◆ DATA EXTRACTS ◆
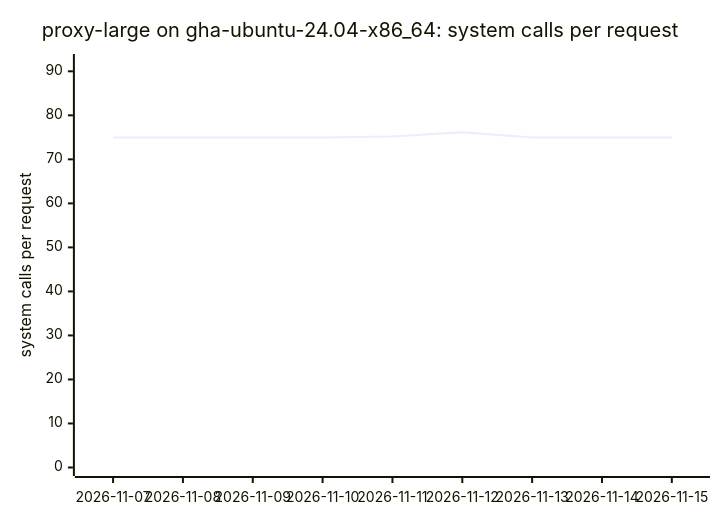
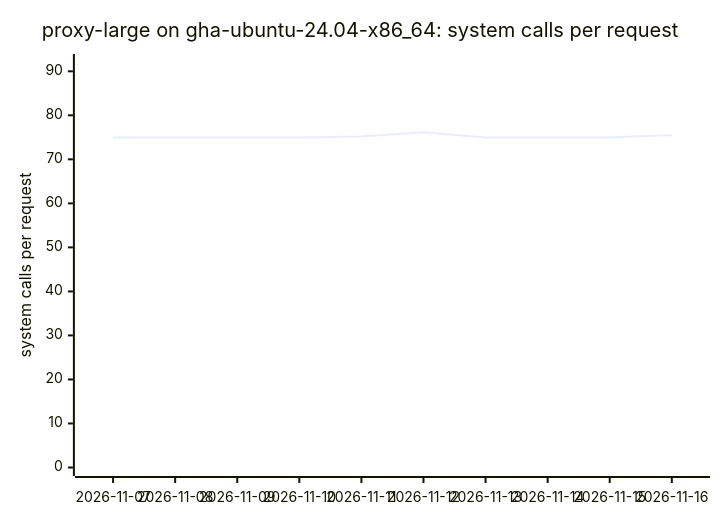
One commit to ThePixelPilgrim/durchlauferhitzer changed diagram 15 of 18 in BENCHMARKS.md. Above: the diagram before and after it, drawn with Mermaid. The commit also changed other lines of this file and 1 other file, not shown here.

````diff
--- a/BENCHMARKS.md
+++ b/BENCHMARKS.md
@@ -168,7 +168,7 @@
 ```mermaid
 xychart-beta
   title "proxy-large on gha-ubuntu-24.04-x86_64: system calls per request"
-  x-axis ["2026-11-07", "2026-11-08", "2026-11-09", "2026-11-10", "2026-11-11", "2026-11-12", "2026-11-13", "2026-11-14", "2026-11-15"]
+  x-axis ["2026-11-07", "2026-11-08", "2026-11-09", "2026-11-10", "2026-11-11", "2026-11-12", "2026-11-13", "2026-11-14", "2026-11-15", "2026-11-16"]
   y-axis "system calls per request" 0 --> 92
-  line [74.97, 74.98, 74.98, 74.97, 75.19, 76.18, 74.97, 74.97, 74.98]
+  line [74.97, 74.98, 74.98, 74.97, 75.19, 76.18, 74.97, 74.97, 74.98, 75.49]
 ```
````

◆ PROMPT ◆
All lines above with the word "BENCHMARKS" need to be reported.

◆ TASK SOLUTION ◆
One commit to ThePixelPilgrim/durchlauferhitzer changed diagram 15 of 18 in BENCHMARKS.md. Above: the diagram before and after it, drawn with Mermaid. The commit also changed other lines of this file and 1 other file, not shown here.
--- a/BENCHMARKS.md
+++ b/BENCHMARKS.md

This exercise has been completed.